Effective counseling begins with effective assessment. I think the problem with poor outcomes and low success rates for many alcohol and drug treatment programs starts with how they handle assessments, or how they don’t handle them in many cases. Many years ago, I worked in a treatment center where clients were admitted to the residential facility, started the program, and were often discharged from the program – before they received a complete assessment. One or two clinicians were assigned the task of handling assessments, and they assessed the clients as their schedule permitted. Sometimes weeks or months later, often never. On occasion, clients would make it through the program and graduate without ever being assessed. Counselors would begin counseling clients and wait indefinitely for an assessment to show up in the client’s file. It is a state-licensed treatment facility, that facility still follows the same procedures today.
In private practice, a comprehensive assessment allows me to fully understand the client’s substance use disorder and how to help them achieve success. It is the data that enables me to create a comprehensive recovery plan that specifically addresses the client’s needs. With advancements in technology, it has never been easier to complete a thorough assessment. In my practice, this involves the administration of standardized screening and assessment tools in addition to the bio/psych/social interview. In the past, it took a considerable amount of time and training to administer and score most of the assessment and screening tools. Now you can deliver many of them by computer or the internet and receive the scoring and reports instantaneously.
I use the Substance Abuse Subtle Screening Inventory (SASSI-4) and the Addiction Severity Index (ASI). There are at least 18 other substance abuse screening and assessment tools available, but I prefer these two for several reasons. The SASSI-4 takes a client less than 20 minutes to complete and is one of the most accurate screening tools available. It helps to identify individuals who have a high probability of a substance use disorder and also individuals who are in denial or unwilling to acknowledge their substance abuse problems.

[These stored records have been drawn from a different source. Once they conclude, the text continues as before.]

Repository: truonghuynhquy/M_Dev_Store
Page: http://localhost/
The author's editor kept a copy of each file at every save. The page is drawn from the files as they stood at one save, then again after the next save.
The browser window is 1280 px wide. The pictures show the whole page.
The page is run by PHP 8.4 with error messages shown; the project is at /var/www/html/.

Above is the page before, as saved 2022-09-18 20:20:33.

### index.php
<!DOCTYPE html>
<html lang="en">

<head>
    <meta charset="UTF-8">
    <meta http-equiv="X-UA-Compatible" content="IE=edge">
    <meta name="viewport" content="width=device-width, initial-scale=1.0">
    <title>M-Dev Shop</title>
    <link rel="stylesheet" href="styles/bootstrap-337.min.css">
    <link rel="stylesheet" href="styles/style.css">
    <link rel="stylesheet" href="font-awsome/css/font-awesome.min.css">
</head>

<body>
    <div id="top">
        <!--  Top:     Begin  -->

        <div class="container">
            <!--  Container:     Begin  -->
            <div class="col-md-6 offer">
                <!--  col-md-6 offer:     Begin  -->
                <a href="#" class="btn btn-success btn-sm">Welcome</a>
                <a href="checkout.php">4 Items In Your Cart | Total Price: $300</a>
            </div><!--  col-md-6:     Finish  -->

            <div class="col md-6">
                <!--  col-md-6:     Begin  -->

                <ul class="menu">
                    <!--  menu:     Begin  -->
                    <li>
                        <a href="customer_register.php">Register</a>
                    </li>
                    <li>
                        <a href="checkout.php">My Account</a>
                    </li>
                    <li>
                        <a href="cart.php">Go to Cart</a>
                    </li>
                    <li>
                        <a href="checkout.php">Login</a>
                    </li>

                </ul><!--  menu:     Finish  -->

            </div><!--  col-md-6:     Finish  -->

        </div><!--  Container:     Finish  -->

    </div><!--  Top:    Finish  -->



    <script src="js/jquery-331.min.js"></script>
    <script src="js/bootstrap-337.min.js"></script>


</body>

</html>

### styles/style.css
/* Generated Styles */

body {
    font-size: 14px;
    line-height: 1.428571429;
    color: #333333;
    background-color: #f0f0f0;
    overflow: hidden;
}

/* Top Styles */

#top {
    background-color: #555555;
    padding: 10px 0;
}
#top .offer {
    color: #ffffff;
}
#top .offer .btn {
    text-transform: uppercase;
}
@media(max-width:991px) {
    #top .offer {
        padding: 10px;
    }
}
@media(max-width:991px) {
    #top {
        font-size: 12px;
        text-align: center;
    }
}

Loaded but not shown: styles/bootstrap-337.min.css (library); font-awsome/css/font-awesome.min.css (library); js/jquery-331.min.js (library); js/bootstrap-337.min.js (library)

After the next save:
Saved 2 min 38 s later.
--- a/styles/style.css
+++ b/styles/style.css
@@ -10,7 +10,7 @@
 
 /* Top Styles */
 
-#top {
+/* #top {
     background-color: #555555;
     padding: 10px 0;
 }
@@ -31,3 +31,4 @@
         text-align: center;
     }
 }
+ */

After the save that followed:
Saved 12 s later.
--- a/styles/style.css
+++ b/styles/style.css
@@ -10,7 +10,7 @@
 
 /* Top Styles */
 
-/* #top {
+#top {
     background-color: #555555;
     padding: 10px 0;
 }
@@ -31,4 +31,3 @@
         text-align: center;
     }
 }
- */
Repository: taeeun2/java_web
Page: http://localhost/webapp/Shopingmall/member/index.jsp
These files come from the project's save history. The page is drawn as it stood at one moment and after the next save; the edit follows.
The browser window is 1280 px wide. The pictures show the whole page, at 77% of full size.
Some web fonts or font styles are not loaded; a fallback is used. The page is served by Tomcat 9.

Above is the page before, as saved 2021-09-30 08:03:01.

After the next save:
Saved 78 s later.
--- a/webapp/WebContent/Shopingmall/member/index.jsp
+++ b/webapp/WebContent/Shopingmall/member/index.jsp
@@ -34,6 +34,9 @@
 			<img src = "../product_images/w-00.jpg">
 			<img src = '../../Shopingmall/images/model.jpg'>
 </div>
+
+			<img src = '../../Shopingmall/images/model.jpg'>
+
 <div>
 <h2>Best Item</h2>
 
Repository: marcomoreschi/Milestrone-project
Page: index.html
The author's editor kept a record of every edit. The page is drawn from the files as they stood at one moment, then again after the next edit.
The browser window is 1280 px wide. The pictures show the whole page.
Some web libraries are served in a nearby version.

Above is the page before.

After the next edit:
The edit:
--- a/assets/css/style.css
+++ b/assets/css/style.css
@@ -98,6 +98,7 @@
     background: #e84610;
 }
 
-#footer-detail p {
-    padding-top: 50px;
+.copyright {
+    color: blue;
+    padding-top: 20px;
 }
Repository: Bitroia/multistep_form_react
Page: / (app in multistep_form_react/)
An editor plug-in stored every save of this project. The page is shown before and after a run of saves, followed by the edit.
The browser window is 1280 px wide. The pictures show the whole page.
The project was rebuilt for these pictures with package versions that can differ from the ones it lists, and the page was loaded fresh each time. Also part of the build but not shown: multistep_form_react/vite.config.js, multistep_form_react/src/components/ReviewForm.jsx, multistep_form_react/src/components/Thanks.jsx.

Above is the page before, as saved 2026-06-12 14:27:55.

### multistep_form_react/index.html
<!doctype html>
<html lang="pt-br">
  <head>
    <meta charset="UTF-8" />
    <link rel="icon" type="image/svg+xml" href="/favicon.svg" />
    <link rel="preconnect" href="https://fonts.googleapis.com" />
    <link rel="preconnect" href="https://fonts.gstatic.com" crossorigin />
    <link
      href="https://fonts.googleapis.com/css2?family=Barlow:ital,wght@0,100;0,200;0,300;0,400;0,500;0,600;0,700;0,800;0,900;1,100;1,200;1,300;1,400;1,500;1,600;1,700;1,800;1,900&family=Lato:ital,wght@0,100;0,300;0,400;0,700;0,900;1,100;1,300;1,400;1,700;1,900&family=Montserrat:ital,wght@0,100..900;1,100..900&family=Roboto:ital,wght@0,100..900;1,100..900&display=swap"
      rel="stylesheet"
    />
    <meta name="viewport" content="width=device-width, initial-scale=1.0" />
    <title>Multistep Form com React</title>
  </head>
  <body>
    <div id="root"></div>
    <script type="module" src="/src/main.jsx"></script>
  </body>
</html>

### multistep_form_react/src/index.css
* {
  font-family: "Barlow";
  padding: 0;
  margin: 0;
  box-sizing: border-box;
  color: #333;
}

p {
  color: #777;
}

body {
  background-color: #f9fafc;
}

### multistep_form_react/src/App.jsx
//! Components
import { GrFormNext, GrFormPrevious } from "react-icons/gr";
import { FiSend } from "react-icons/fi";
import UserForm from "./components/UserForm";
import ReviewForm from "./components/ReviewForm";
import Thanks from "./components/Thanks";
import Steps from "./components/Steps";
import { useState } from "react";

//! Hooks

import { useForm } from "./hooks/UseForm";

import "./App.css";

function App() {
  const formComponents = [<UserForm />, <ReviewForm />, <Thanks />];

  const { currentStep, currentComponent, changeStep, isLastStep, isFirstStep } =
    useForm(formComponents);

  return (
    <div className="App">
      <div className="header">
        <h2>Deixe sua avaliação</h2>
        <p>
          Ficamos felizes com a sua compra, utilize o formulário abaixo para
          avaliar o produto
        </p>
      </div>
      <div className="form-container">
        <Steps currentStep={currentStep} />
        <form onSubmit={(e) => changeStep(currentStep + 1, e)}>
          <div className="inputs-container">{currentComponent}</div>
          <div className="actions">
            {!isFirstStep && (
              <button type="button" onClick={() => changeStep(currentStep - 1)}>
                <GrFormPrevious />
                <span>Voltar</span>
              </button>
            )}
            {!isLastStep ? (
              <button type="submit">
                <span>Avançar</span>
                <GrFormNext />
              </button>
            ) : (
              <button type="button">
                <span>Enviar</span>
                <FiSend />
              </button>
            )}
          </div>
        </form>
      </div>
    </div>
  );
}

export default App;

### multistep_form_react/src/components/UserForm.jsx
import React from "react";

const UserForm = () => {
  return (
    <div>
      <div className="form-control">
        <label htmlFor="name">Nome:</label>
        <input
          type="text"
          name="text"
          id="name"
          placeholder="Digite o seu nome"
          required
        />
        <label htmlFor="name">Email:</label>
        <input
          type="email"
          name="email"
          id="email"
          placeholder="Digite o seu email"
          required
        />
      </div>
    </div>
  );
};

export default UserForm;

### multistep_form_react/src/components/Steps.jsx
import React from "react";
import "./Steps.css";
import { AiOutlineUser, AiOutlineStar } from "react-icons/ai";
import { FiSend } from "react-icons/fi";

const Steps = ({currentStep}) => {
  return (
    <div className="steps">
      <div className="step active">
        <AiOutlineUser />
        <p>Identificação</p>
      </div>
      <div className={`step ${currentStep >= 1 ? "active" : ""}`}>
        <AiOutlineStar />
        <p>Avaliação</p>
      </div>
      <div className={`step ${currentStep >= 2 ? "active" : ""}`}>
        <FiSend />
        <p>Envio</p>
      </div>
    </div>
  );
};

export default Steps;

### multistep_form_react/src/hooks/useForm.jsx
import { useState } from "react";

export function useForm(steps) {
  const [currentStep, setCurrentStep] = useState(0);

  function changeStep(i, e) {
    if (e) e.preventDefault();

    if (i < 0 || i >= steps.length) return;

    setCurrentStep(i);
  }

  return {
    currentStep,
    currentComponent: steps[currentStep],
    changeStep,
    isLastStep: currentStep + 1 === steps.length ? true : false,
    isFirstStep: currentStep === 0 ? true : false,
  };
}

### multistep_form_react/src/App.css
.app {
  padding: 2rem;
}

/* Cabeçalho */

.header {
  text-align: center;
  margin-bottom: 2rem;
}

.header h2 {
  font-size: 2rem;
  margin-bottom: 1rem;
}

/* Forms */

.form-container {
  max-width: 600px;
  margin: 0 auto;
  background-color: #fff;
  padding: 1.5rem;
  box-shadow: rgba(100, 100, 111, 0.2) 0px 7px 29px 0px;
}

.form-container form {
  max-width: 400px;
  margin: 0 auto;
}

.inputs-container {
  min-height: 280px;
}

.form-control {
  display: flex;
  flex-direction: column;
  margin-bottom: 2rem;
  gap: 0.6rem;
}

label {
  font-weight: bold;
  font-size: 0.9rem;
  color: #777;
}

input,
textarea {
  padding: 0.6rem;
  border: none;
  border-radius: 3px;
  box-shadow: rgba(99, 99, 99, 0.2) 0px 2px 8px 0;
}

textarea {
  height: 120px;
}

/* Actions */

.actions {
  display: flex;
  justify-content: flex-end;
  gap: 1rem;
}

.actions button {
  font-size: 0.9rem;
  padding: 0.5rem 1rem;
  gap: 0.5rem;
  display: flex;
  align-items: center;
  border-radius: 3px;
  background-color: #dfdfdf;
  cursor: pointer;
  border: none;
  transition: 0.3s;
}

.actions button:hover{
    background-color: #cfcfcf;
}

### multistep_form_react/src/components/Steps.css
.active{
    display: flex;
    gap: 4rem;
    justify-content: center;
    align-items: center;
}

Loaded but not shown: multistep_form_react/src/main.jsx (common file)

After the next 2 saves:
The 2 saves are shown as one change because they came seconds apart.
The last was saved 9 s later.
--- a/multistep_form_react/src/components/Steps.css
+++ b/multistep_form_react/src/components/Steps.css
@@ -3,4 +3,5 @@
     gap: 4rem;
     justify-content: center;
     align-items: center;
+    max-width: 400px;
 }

The ASI is one of the most comprehensive assessments and addresses seven potential problem areas that are critical to understanding significant problems that may be contributing to a client’s substance use. The ASI takes the client approximately 90 minutes to complete and automatically generates a narrative report with composite scores, a client placement worksheet based on the six ASAM dimensions, and a treatment planning tool. You can administer both the SASSI-4 and the ASI via an interactive multimedia internet-based version.
Once I have screened a client, and they have completed their intake paperwork, which I send to them electronically, I create profiles for them in both tools and email them the links to complete them online. I instruct them to complete the assessments before their initial appointment, and I review all of the data before the first session. This process allows me to bypass much of the basic information gathering and focus on further understanding the problem areas during the 90-minute assessment session. I share data with them from both tools during the meeting, which can also be helpful for them in understanding the severity of their problem.
One unintended benefit I have discovered over the years is that it also helps to keep the client engaged during the downtime between their initial screening and their first appointment. While it is typically less than one week from the time a client initially contacts me to our first in-person meeting, completing these assessments allows the client to begin engaging in the process immediately. Before our initial meeting, the client has already made an investment of time in their recovery. If a client cannot complete these before the first session, it is often a significant red flag that often results in a referral to a higher level of care.
There are other important reasons why I believe these tools are valuable in private practice. If you are billing insurance, or your clients are submitting superbills for reimbursement, there is always the chance that the insurance company will require additional information for the approval of their claims. They may ask what standardized tools or assessments you used to evaluate their need for counseling. In the unlikely event that questions arise regarding your scope of practice or your assessment procedure, you also have two independent measures of the client’s substance use disorder and the severity. These tools provide data that is independent of your professional opinion. I have also had scenarios where the assessment tools and my interview resulted in a referral to a higher level of care. In some cases, the client was able to utilize this data to obtain preauthorization for IOP or residential treatment.
The SASSI Institute has a website where you can establish an account, purchase licenses, and begin administering the screening tool to your clients. Their website is https://www.sassionline.com/. They provided comprehensive online and in-person training if you are unfamiliar with the administration and interpretation of the instrument. They also offer free “clinical interpretation” services in which they will review a specific report and help you understand it when necessary. Each time you administer the SASSI-4, you will need to purchase a license. Individually purchasing the license for one administration is $12.50, but you can buy licenses in bulk at a significant discount. I include the cost of the tool as part of the fee I charge for an assessment.
Inflexxion is the company that developed the ASI-MV (multimedia version). Inflexxion does not utilize the same licensing model used by many of the assessment tool providers. They charge one flat fee per year for unlimited use of the tool. For addiction professionals in private practice, that fee is usually $500 per year. Inflexxion understands that this fee can be prohibitive for some counselors just starting their practice, and have made a very generous offer to readers of my book Addiction Private Practice: The Definitive Guide for Addiction Counselors and Therapists, and members of APN. You can set up an account and use the tool as much as you’d like ABSOLUTELY FREE for the first year! Visit the Practice Resources page on the APN website under “Assessments” for information on how to set up your free account.
Membership in the Addiction Professionals Network (APN) is free, and we hope you’ll join us!